New York-based gynecologist Dr. Suzanne LaJoie is one such woman. After suffering a break-up in her mid-30s, she decided to get her eggs frozen at the age of 37.
“I just wanted to take the pressure off,” she told Business Week. “Men don’t have a biological clock, and I felt like it leveled the playing field a bit.”
By her early 40s, she had met a partner and made the decision to thaw her eggs to have a child. "If I’d had kids when I was a resident, I wouldn’t have been able to spend any time with them - I was working a gazillion hours a week,” she says. "Now I can bring my 5-year-old to kindergarten every day."
Sarah Elizabeth Richards, who wrote a book about her egg freezing experience, Motherhood, Rescheduled: The New Frontier of Egg Freezing and the Women Who Tried It, agrees. She spent $50,000 (£31,000) freezing several rounds of eggs in 2006 to 2008 and now aged 43, plans to use them soon.
"You feel bad about yourself, like you’re the odd man out, and somehow you’ve messed up on your path,” she says. “By freezing, you’ve done something about it. You’re walking taller; your head is held higher. And that can pay off in both your work and romantic lives. Egg freezing gives you the gift of time to start a family, but it’s also, like, here’s how many years I actually have left for my other goals - what can I do with them?”

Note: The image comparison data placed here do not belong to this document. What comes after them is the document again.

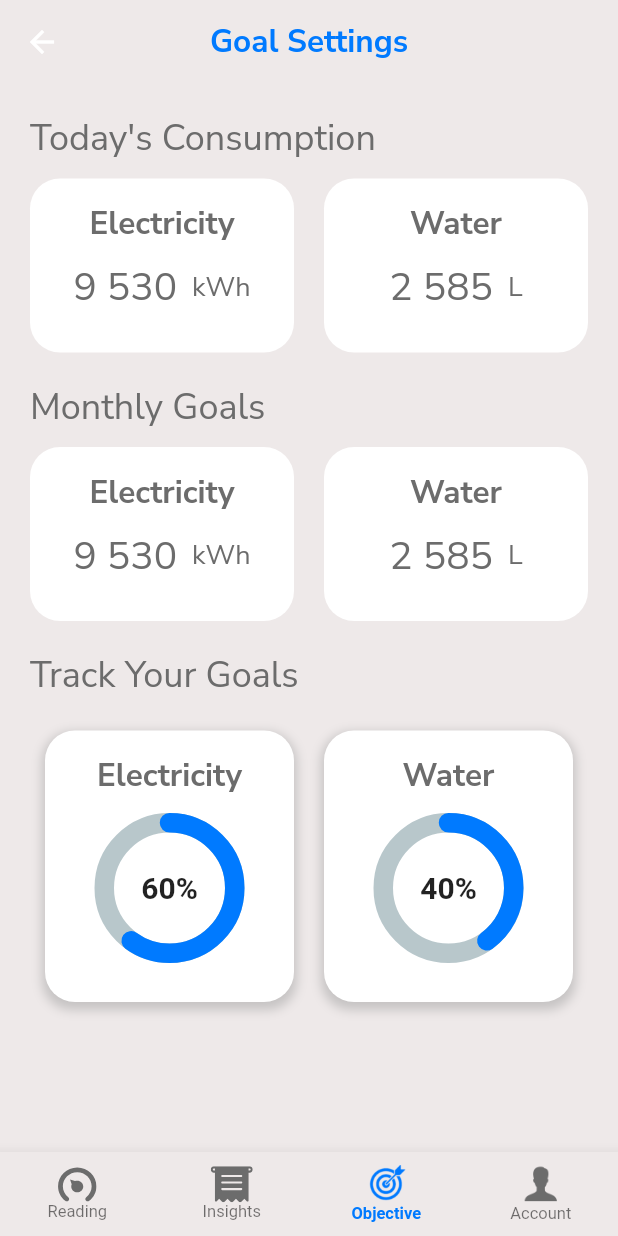
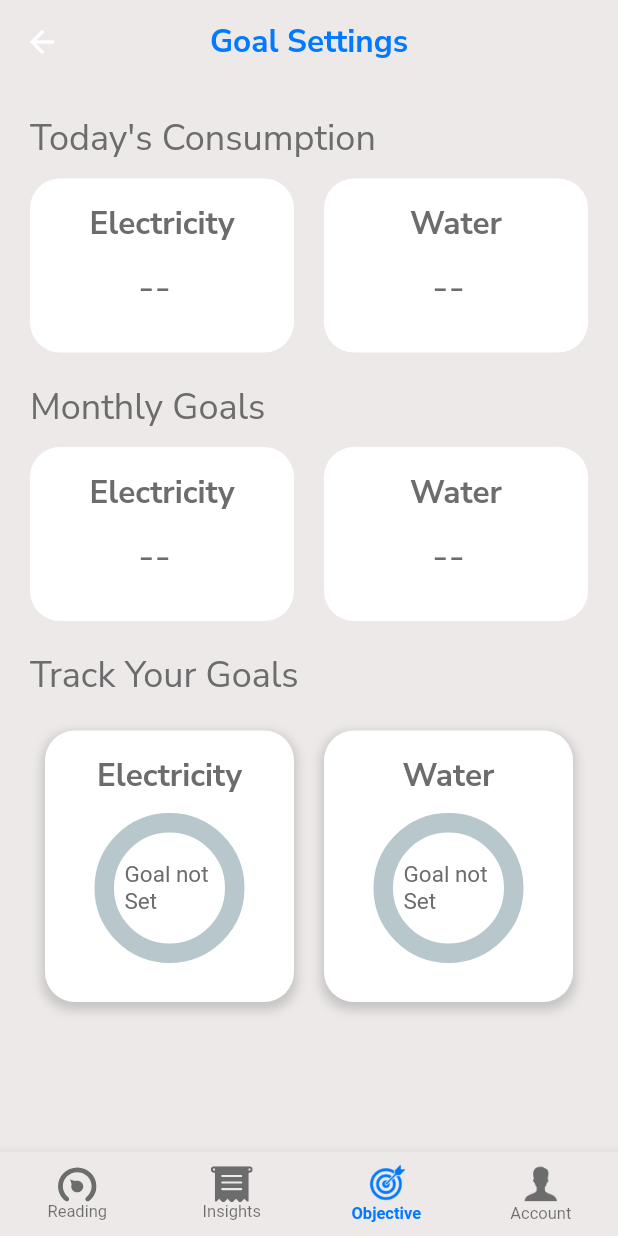
Before and after one commit to Ashutosh-777/Utility-Watch, a Flutter app: the HomePage screen opened directly, item 3 of the bottom bar chosen, on a phone screen of 412 x 824 dp. Run offline on Flutter 3.47's test engine with Material 2 defaults, Android fonts, the phone set to English and light mode, and no system bars; drawn by our look-alikes of percent_indicator; our stand-ins replace fl_chart, flutter_svg, google_fonts.

Commit message:
Modified the objective tab

```diff
--- a/lib/pages/objective/objective_tab.dart
+++ b/lib/pages/objective/objective_tab.dart
@@ -14,10 +14,10 @@ class ObjectivePage extends StatefulWidget {
 class _ObjectivePageState extends State<ObjectivePage> {
   final GlobalKey<FormState> _formKey = GlobalKey<FormState>();
 
-  String electricityConsumption = '9 530';
-  String waterConsumption = '2 585';
-  String monthlyElectricityGoal = '9 530';
-  String monthlyWaterGoal = '2 585';
+  String electricityConsumption = '--';
+  String waterConsumption = '--';
+  String monthlyElectricityGoal = '--';
+  String monthlyWaterGoal = '--';
 
   void _updateConsumption(String type, String value) {
     setState(() {
@@ -98,9 +98,9 @@ class _ObjectivePageState extends State<ObjectivePage> {
                 mainAxisAlignment: MainAxisAlignment.center,
                 children: [
                   MyPercentageContainer(
-                      heading: "Electricity", percentage: "60"),
+                      heading: "Electricity", percentage: "Goal not Set"),
                   // SizedBox(width: 10),
-                  MyPercentageContainer(heading: "Water", percentage: "40"),
+                  MyPercentageContainer(heading: "Water", percentage: "Goal not Set"),
                 ],
               ),
             ],
--- a/lib/widgets/circular_progress_container.dart
+++ b/lib/widgets/circular_progress_container.dart
@@ -103,10 +103,16 @@ class _MyPercentageContainerState extends State<MyPercentageContainer> {
                 radius: 50.0,
                 lineWidth: 13.0,
                 animation: true,
-                percent: double.parse(widget.percentage) / 100,
-                center: Text(
-                  widget.percentage + '%',
-                  style: TextStyle(fontWeight: FontWeight.bold, fontSize: 20.0),
+                percent:  widget.percentage!='Goal not Set'? double.parse(widget.percentage) / 100: 0.0,
+                center: SizedBox(
+                  width: 60,
+                  child: Center(
+                    child: Text(widget.percentage != 'Goal not Set' ?
+                      widget.percentage + '%' : widget.percentage,
+                      style: TextStyle(fontWeight:widget.percentage != 'Goal not Set' ?FontWeight.bold:FontWeight.normal,fontSize:
+                          widget.percentage == 'Goal not Set' ? 15.0 : 20.0, color:widget.percentage == 'Goal not Set'? MyColors.greyColor:Colors.black),
+                    ),
+                  ),
                 ),
                 circularStrokeCap: CircularStrokeCap.round,
                 progressColor: MyColors.blueColor,
--- a/lib/widgets/objective_page_tile.dart
+++ b/lib/widgets/objective_page_tile.dart
@@ -51,13 +51,15 @@ class MyRoundedContainer extends StatelessWidget {
               SizedBox(
                 width: 10,
               ),
-              Text(
+              val != '--'
+                  ? Text(
                       unit,
                       style: GoogleFonts.nunitoSans(
                         fontSize: 18,
                         color: MyColors.greyColor,
                       ),
                     )
+                  : Container()
             ],
           ),
           SizedBox(height: 10),
```
Lines whose indentation alone changed are shown as unchanged.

But critics have raised ethical questions about the concept of an egg freezing perk. The very fact that it is a benefit may seem to put implicit pressure on female employees to delay their plans for a family.
“Would potential female associates welcome this option knowing that they can work hard early on and still reproduce, if they so desire, later on?” asks Glenn Cohen, co-director of Harvard Law School’s Petrie-Flom Center for Health Law Policy, Biotechnology, and Bioethics, in a blog post last year (via NBC). "Or would they take this as a signal that the firm thinks that working there as an associate and pregnancy are incompatible?"

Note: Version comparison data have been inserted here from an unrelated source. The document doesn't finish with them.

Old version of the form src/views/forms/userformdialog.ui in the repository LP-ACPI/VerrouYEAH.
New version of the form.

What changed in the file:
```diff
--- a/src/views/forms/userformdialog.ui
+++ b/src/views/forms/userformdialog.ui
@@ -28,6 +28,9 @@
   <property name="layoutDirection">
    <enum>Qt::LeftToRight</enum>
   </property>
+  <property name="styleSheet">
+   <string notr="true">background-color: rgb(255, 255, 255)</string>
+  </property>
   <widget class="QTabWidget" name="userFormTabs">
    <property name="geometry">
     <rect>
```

The issue is still some way off affecting employees in the UK, where benefits - medical or otherwise - take a very different structure to companies in the US.
Yet even here, egg freezing is becoming a more topical issue for women looking to have it all. Writing in the Lancet medical journal earlier this month, fertility experts said all women in the UK should have the chance to freeze their eggs or ovarian tissue in their 20s or early 30s, to avoid fertility problems in later life and to reduce the costs of IVF treatment.

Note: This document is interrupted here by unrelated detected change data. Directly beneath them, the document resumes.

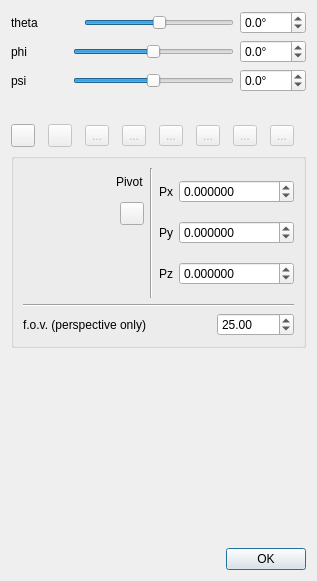
Before: the Qt Designer form qCC/ui_templates/cameraParamDlg.ui in CloudCompare/CloudCompare, drawn with Qt 5.
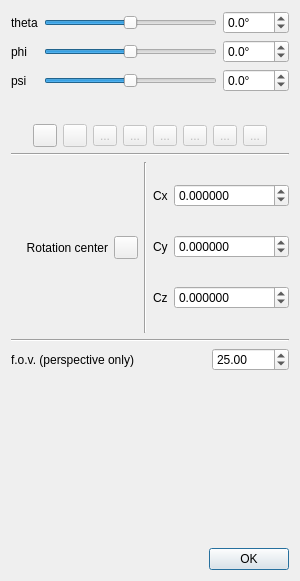
After: the same form once the commit is applied. Icons and pictures are not drawn.

The edit to the form file:
```diff
--- a/qCC/ui_templates/cameraParamDlg.ui
+++ b/qCC/ui_templates/cameraParamDlg.ui
@@ -6,52 +6,24 @@
    <rect>
     <x>0</x>
     <y>0</y>
-    <width>317</width>
+    <width>300</width>
     <height>581</height>
    </rect>
   </property>
-  <property name="minimumSize">
-   <size>
-    <width>317</width>
-    <height>581</height>
-   </size>
-  </property>
-  <property name="maximumSize">
-   <size>
-    <width>317</width>
-    <height>581</height>
-   </size>
-  </property>
   <property name="windowTitle">
    <string>Camera parameters</string>
   </property>
-  <layout class="QVBoxLayout" name="verticalLayout_3">
+  <layout class="QVBoxLayout" name="verticalLayout">
    <item>
-    <layout class="QHBoxLayout" name="horizontalLayout_2">
-     <item>
+    <layout class="QGridLayout" name="gridLayout">
+     <item row="0" column="0">
       <widget class="QLabel" name="label">
        <property name="text">
         <string>theta</string>
        </property>
       </widget>
      </item>
-     <item>
-      <spacer name="horizontalSpacer_2">
-       <property name="orientation">
-        <enum>Qt::Horizontal</enum>
-       </property>
-       <property name="sizeType">
-        <enum>QSizePolicy::Maximum</enum>
-       </property>
-       <property name="sizeHint" stdset="0">
-        <size>
-         <width>40</width>
-         <height>20</height>
-        </size>
-       </property>
-      </spacer>
-     </item>
-     <item>
+     <item row="0" column="1">
       <widget class="QSlider" name="thetaSlider">
        <property name="minimumSize">
         <size>
@@ -76,7 +48,7 @@
        </property>
       </widget>
      </item>
-     <item>
+     <item row="0" column="2">
       <widget class="QDoubleSpinBox" name="thetaSpinBox">
        <property name="suffix">
         <string>°</string>
@@ -95,34 +67,14 @@
        </property>
       </widget>
      </item>
-    </layout>
-   </item>
-   <item>
-    <layout class="QHBoxLayout" name="horizontalLayout">
-     <item>
+     <item row="1" column="0">
       <widget class="QLabel" name="label_2">
        <property name="text">
         <string>phi</string>
        </property>
       </widget>
      </item>
-     <item>
-      <spacer name="horizontalSpacer">
-       <property name="orientation">
-        <enum>Qt::Horizontal</enum>
-       </property>
-       <property name="sizeType">
-        <enum>QSizePolicy::Maximum</enum>
-       </property>
-       <property name="sizeHint" stdset="0">
-        <size>
-         <width>40</width>
-         <height>20</height>
-        </size>
-       </property>
-      </spacer>
-     </item>
-     <item>
+     <item row="1" column="1">
       <widget class="QSlider" name="phiSlider">
        <property name="minimumSize">
         <size>
@@ -147,7 +99,7 @@
        </property>
       </widget>
      </item>
-     <item>
+     <item row="1" column="2">
       <widget class="QDoubleSpinBox" name="phiSpinBox">
        <property name="suffix">
         <string>°</string>
@@ -166,34 +118,14 @@
        </property>
       </widget>
      </item>
-    </layout>
-   </item>
-   <item>
-    <layout class="QHBoxLayout" name="horizontalLayout_3">
-     <item>
+     <item row="2" column="0">
       <widget class="QLabel" name="label_3">
        <property name="text">
         <string>psi</string>
        </property>
       </widget>
      </item>
-     <item>
-      <spacer name="horizontalSpacer_3">
-       <property name="orientation">
-        <enum>Qt::Horizontal</enum>
-       </property>
-       <property name="sizeType">
-        <enum>QSizePolicy::Maximum</enum>
-       </property>
-       <property name="sizeHint" stdset="0">
-        <size>
-         <width>40</width>
-         <height>20</height>
-        </size>
-       </property>
-      </spacer>
-     </item>
-     <item>
+     <item row="2" column="1">
       <widget class="QSlider" name="psiSlider">
        <property name="minimumSize">
         <size>
@@ -218,7 +150,7 @@
        </property>
       </widget>
      </item>
-     <item>
+     <item row="2" column="2">
       <widget class="QDoubleSpinBox" name="psiSpinBox">
        <property name="suffix">
         <string>°</string>
@@ -296,6 +228,19 @@
    </item>
    <item>
     <layout class="QHBoxLayout" name="horizontalLayout_9">
+     <item>
+      <spacer name="horizontalSpacer">
+       <property name="orientation">
+        <enum>Qt::Horizontal</enum>
+       </property>
+       <property name="sizeHint" stdset="0">
+        <size>
+         <width>40</width>
+         <height>20</height>
+        </size>
+       </property>
+      </spacer>
+     </item>
      <item>
       <widget class="QToolButton" name="pushMatrixToolButton">
        <property name="toolTip">
@@ -441,56 +386,56 @@
        </layout>
       </widget>
      </item>
+     <item>
+      <spacer name="horizontalSpacer_2">
+       <property name="orientation">
+        <enum>Qt::Horizontal</enum>
+       </property>
+       <property name="sizeHint" stdset="0">
+        <size>
+         <width>40</width>
+         <height>20</height>
+        </size>
+       </property>
+      </spacer>
+     </item>
     </layout>
    </item>
    <item>
-    <widget class="QGroupBox" name="groupBox">
-     <property name="title">
-      <string/>
+    <widget class="Line" name="line_3">
+     <property name="orientation">
+      <enum>Qt::Horizontal</enum>
      </property>
-     <layout class="QVBoxLayout" name="verticalLayout_4">
+    </widget>
+   </item>
       <item>
-       <layout class="QHBoxLayout" name="horizontalLayout_13">
+    <layout class="QHBoxLayout" name="horizontalLayout">
         <item>
          <layout class="QVBoxLayout" name="verticalLayout_2">
           <item>
-           <layout class="QHBoxLayout" name="horizontalLayout_10">
-            <item>
-             <spacer name="horizontalSpacer_6">
+        <spacer name="verticalSpacer_3">
               <property name="orientation">
-               <enum>Qt::Horizontal</enum>
+          <enum>Qt::Vertical</enum>
               </property>
               <property name="sizeHint" stdset="0">
                <size>
-                <width>13</width>
-                <height>28</height>
+           <width>20</width>
+           <height>40</height>
                </size>
               </property>
              </spacer>
-            </item>
-            <item>
-             <widget class="QLabel" name="label_9">
-              <property name="text">
-               <string>Pivot</string>
-              </property>
-             </widget>
-            </item>
-           </layout>
           </item>
           <item>
            <layout class="QHBoxLayout" name="horizontalLayout_12">
             <item>
-             <spacer name="horizontalSpacer_9">
-              <property name="orientation">
-               <enum>Qt::Horizontal</enum>
-              </property>
-              <property name="sizeHint" stdset="0">
-               <size>
-                <width>40</width>
-                <height>20</height>
-               </size>
-              </property>
-             </spacer>
+          <widget class="QLabel" name="label_9">
+           <property name="text">
+            <string>Rotation center</string>
+           </property>
+           <property name="alignment">
+            <set>Qt::AlignRight|Qt::AlignTrailing|Qt::AlignVCenter</set>
+           </property>
+          </widget>
             </item>
             <item>
              <widget class="QToolButton" name="centerPointPickingToolButton">
@@ -534,65 +479,29 @@
          </widget>
         </item>
         <item>
-         <layout class="QVBoxLayout" name="verticalLayout">
-          <item>
-           <layout class="QHBoxLayout" name="horizontalLayout_4">
-            <item>
-             <widget class="QLabel" name="label_4">
-              <property name="text">
-               <string>Px</string>
-              </property>
-             </widget>
-            </item>
-            <item>
-             <widget class="QDoubleSpinBox" name="txDoubleSpinBox">
-              <property name="decimals">
-               <number>6</number>
-              </property>
-              <property name="minimum">
-               <double>-999999999.000000000000000</double>
-              </property>
-              <property name="maximum">
-               <double>999999999.000000000000000</double>
-              </property>
-             </widget>
-            </item>
-           </layout>
-          </item>
-          <item>
-           <layout class="QHBoxLayout" name="horizontalLayout_5">
-            <item>
+      <layout class="QGridLayout" name="gridLayout_2">
+       <item row="1" column="0">
              <widget class="QLabel" name="label_5">
               <property name="text">
-               <string>Py</string>
+          <string>Cy</string>
               </property>
              </widget>
             </item>
-            <item>
-             <widget class="QDoubleSpinBox" name="tyDoubleSpinBox">
-              <property name="decimals">
-               <number>6</number>
-              </property>
-              <property name="minimum">
-               <double>-999999999.000000000000000</double>
-              </property>
-              <property name="maximum">
-               <double>999999999.000000000000000</double>
-              </property>
-             </widget>
-            </item>
-           </layout>
-          </item>
-          <item>
-           <layout class="QHBoxLayout" name="horizontalLayout_6">
-            <item>
+       <item row="0" column="0">
+        <widget class="QLabel" name="label_4">
+         <property name="text">
+          <string>Cx</string>
+         </property>
+        </widget>
+       </item>
+       <item row="2" column="0">
              <widget class="QLabel" name="label_6">
               <property name="text">
-               <string>Pz</string>
+          <string>Cz</string>
               </property>
              </widget>
             </item>
-            <item>
+       <item row="2" column="1">
              <widget class="QDoubleSpinBox" name="tzDoubleSpinBox">
               <property name="decimals">
                <number>6</number>
@@ -605,7 +514,31 @@
               </property>
              </widget>
             </item>
-           </layout>
+       <item row="1" column="1">
+        <widget class="QDoubleSpinBox" name="tyDoubleSpinBox">
+         <property name="decimals">
+          <number>6</number>
+         </property>
+         <property name="minimum">
+          <double>-999999999.000000000000000</double>
+         </property>
+         <property name="maximum">
+          <double>999999999.000000000000000</double>
+         </property>
+        </widget>
+       </item>
+       <item row="0" column="1">
+        <widget class="QDoubleSpinBox" name="txDoubleSpinBox">
+         <property name="decimals">
+          <number>6</number>
+         </property>
+         <property name="minimum">
+          <double>-999999999.000000000000000</double>
+         </property>
+         <property name="maximum">
+          <double>999999999.000000000000000</double>
+         </property>
+        </widget>
           </item>
          </layout>
         </item>
@@ -654,9 +587,6 @@
          </widget>
         </item>
        </layout>
-      </item>
-     </layout>
-    </widget>
    </item>
    <item>
     <spacer name="verticalSpacer_2">
```
Left out of the diff: 8 changed lines with no effect on the pictures. Lines whose indentation alone changed are shown as unchanged.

So far in Britain, just 20 babies have yet been born from frozen eggs according to the Human Fertilisation and Embryology Authority (HFEA). Around 18,000 eggs had been stored in the UK in total.
The opportunity to freeze eggs is particularly important to women with cancer, as it allows them to store eggs and ovarian tissue prior to chemotherapy.
But the London Women's Clinic notes that egg freezing is now being driven by social reasons too. "Egg freezing is becoming of increasing interest to a number of women who may not be in a secure relationship and choose to put a few eggs in storage for when, and if, the right man comes along," its website says.
Dr Simon Fishel at CARE fertility clinics in Nottingham says awareness of the procedure is still an issue.
“A lot of the young professional women probably don’t realise it is there," he says. "The majority probably think it is still going to cost me and I probably won’t need it."
What do you think? Is the fact that US companies are starting to offer free egg freezing to their employees a good or a bad thing? Would you be interested in having your eggs frozen yourself? Let us know @stylistmagazine or in the comments below.
Photos: Rex Features and Getty Images